> What to do:
Whenever a line in this data holds the word "bottom", report that line in full.

--------------------------------------------------

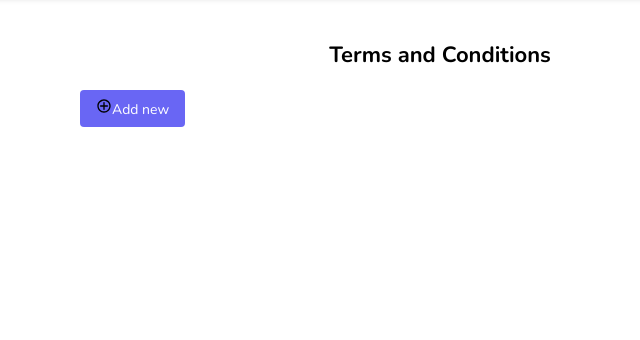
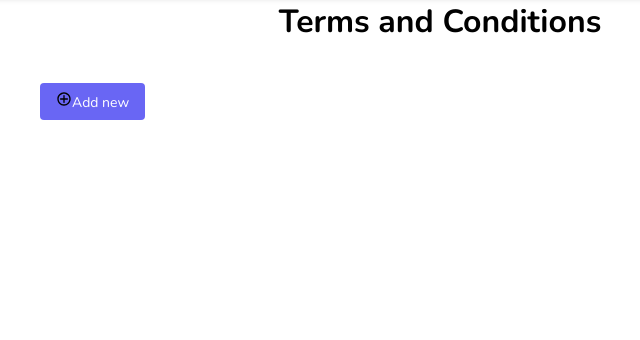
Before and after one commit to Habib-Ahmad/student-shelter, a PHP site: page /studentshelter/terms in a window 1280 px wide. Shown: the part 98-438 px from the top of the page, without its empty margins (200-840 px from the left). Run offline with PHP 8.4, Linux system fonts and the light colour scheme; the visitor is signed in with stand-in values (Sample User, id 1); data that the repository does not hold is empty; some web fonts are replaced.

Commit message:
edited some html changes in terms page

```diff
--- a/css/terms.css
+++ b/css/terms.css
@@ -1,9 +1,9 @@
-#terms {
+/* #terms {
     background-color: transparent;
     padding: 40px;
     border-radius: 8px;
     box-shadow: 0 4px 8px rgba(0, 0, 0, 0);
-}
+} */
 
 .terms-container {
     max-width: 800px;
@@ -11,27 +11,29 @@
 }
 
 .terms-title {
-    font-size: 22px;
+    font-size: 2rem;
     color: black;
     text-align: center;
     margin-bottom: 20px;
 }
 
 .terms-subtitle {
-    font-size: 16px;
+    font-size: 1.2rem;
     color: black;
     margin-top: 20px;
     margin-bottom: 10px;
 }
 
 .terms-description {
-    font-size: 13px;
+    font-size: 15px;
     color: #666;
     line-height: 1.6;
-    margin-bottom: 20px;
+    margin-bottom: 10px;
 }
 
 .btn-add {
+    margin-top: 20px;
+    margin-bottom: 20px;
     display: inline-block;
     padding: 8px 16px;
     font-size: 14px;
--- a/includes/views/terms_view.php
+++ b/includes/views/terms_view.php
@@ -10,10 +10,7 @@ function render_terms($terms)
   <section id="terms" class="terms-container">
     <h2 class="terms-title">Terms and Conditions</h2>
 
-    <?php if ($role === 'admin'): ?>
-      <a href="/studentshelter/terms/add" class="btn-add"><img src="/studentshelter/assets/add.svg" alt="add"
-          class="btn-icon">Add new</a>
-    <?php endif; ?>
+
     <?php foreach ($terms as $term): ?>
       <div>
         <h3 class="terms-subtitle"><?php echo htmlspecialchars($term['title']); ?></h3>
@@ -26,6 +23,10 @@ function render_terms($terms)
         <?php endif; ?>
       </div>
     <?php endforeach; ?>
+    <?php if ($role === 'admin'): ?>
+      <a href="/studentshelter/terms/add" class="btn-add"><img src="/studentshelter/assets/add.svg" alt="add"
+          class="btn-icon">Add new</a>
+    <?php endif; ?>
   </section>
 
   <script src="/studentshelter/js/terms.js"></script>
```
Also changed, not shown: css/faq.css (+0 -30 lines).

--------------------------------------------------

> Result of this task:
     margin-bottom: 20px;
     margin-bottom: 10px;
-    margin-bottom: 20px;
+    margin-bottom: 10px;
+    margin-bottom: 20px;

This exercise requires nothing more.